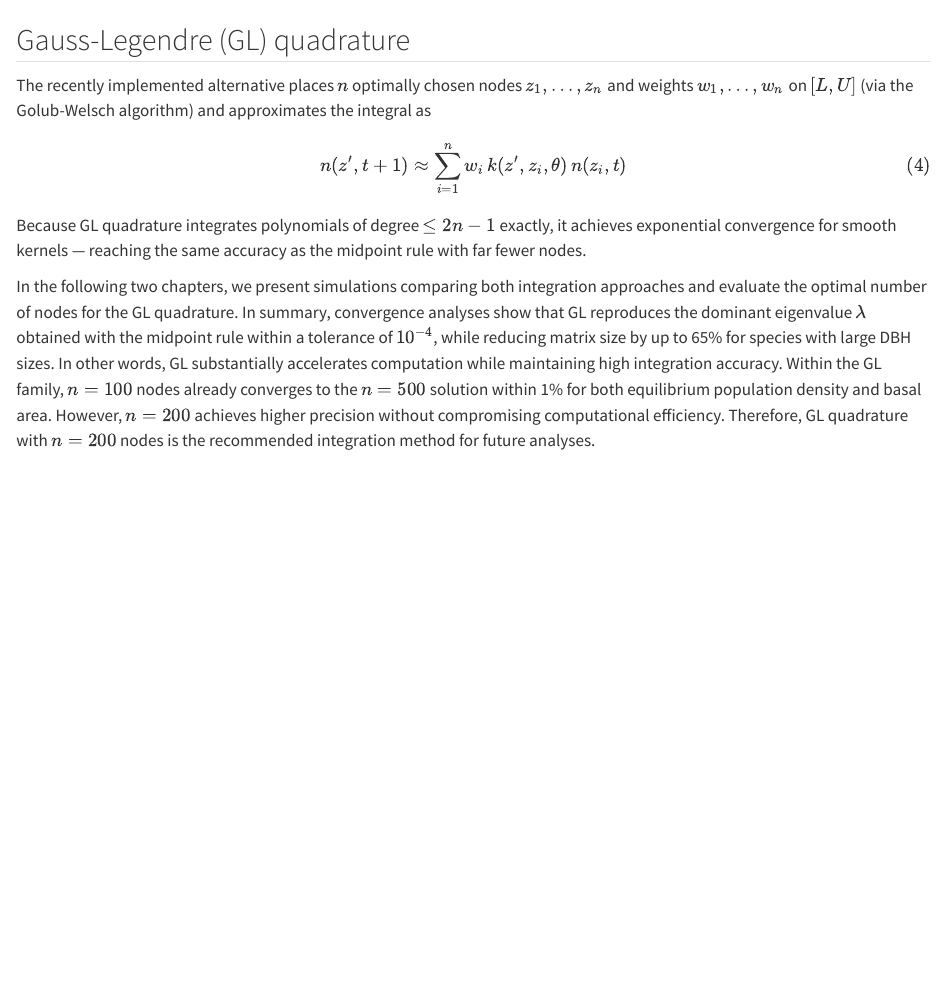
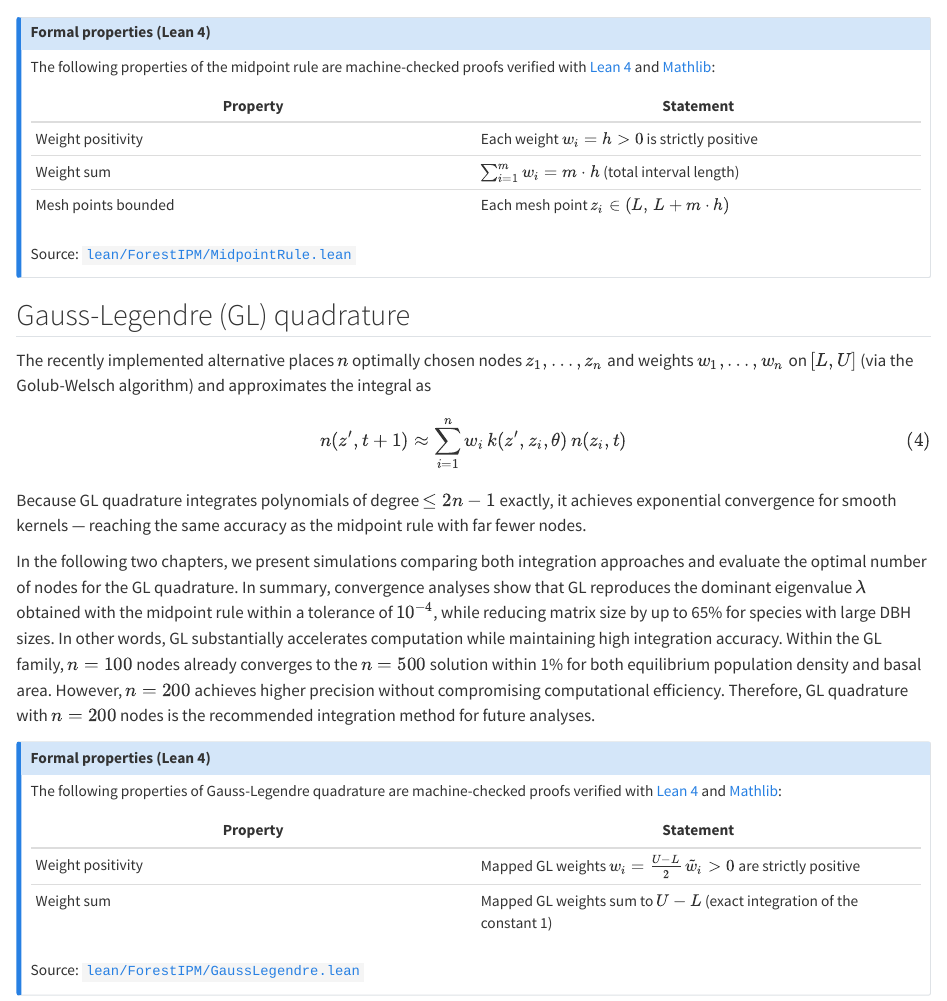
Before and after one commit to willvieira/book_forest-demography-IPM, a Quarto document (ipm_description.qmd): the page in a window 1100 px wide, from 1210 px down before the commit and from 1140 px down after it. Rendered offline with R 4.5, knitr and Pandoc in place of Quarto, with nearby package versions.

Commit message:
add math properties to midpoint and Gauss legendre

```diff
--- a/ipm_description.qmd
+++ b/ipm_description.qmd
@@ -51,6 +49,20 @@ where $z_i = L + (i - 0.5)\,h$ are the bin midpoints and $m = \lfloor(U - L)/h\r
 This method is straightforward to implement and can introduce bias for large matrices with slow growth rates; simulation analyses recommend bin widths between 0.1 and 1 cm [@zuidema2010integral].
 All analyses presented in the *Using the IPM* section of this book used the midpoint rule with $h = 1\,\text{mm}$, as it was the first integration method implemented in the package.
 
+::: {.callout-note collapse="true"}
+## Formal properties (Lean 4) {.unnumbered}
+
+The following properties of the midpoint rule are machine-checked proofs verified with [Lean 4](https://lean-lang.org/) and [Mathlib](https://leanprover-community.github.io/mathlib4_docs/):
+
+| Property | Statement |
+|---|---|
+| Weight positivity | Each weight $w_i = h > 0$ is strictly positive |
+| Weight sum | $\sum_{i=1}^{m} w_i = m \cdot h$ (total interval length) |
+| Mesh points bounded | Each mesh point $z_i \in (L,\, L + m \cdot h)$ |
+
+Source: [`lean/ForestIPM/MidpointRule.lean`](https://github.com/willvieira/forest-IPM/blob/master/lean/ForestIPM/MidpointRule.lean)
+:::
+
 ## Gauss-Legendre (GL) quadrature
 
 The recently implemented alternative places $n$ optimally chosen nodes $z_1, \ldots, z_n$ and weights $w_1, \ldots, w_n$ on $[L, U]$ (via the Golub-Welsch algorithm) and approximates the integral as
@@ -67,3 +79,16 @@ In other words, GL substantially accelerates computation while maintaining high
 Within the GL family, $n = 100$ nodes already converges to the $n = 500$ solution within 1% for both equilibrium population density and basal area.
 However, $n = 200$ achieves higher precision without compromising computational efficiency.
 Therefore, GL quadrature with $n = 200$ nodes is the recommended integration method for future analyses.
+
+::: {.callout-note collapse="true"}
+## Formal properties (Lean 4) {.unnumbered}
+
+The following properties of Gauss-Legendre quadrature are machine-checked proofs verified with [Lean 4](https://lean-lang.org/) and [Mathlib](https://leanprover-community.github.io/mathlib4_docs/):
+
+| Property | Statement |
+|---|---|
+| Weight positivity | Mapped GL weights $w_i = \tfrac{U-L}{2}\,\tilde{w}_i > 0$ are strictly positive |
+| Weight sum | Mapped GL weights sum to $U - L$ (exact integration of the constant 1) |
+
+Source: [`lean/ForestIPM/GaussLegendre.lean`](https://github.com/willvieira/forest-IPM/blob/master/lean/ForestIPM/GaussLegendre.lean)
+:::
```
Also changed, not shown: ipm_description.qmd (4 more changed lines).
# # #
Your goal.
Work out how many lines of the entries include the word "proofs", and respond with that number and nothing more.

Task response.
2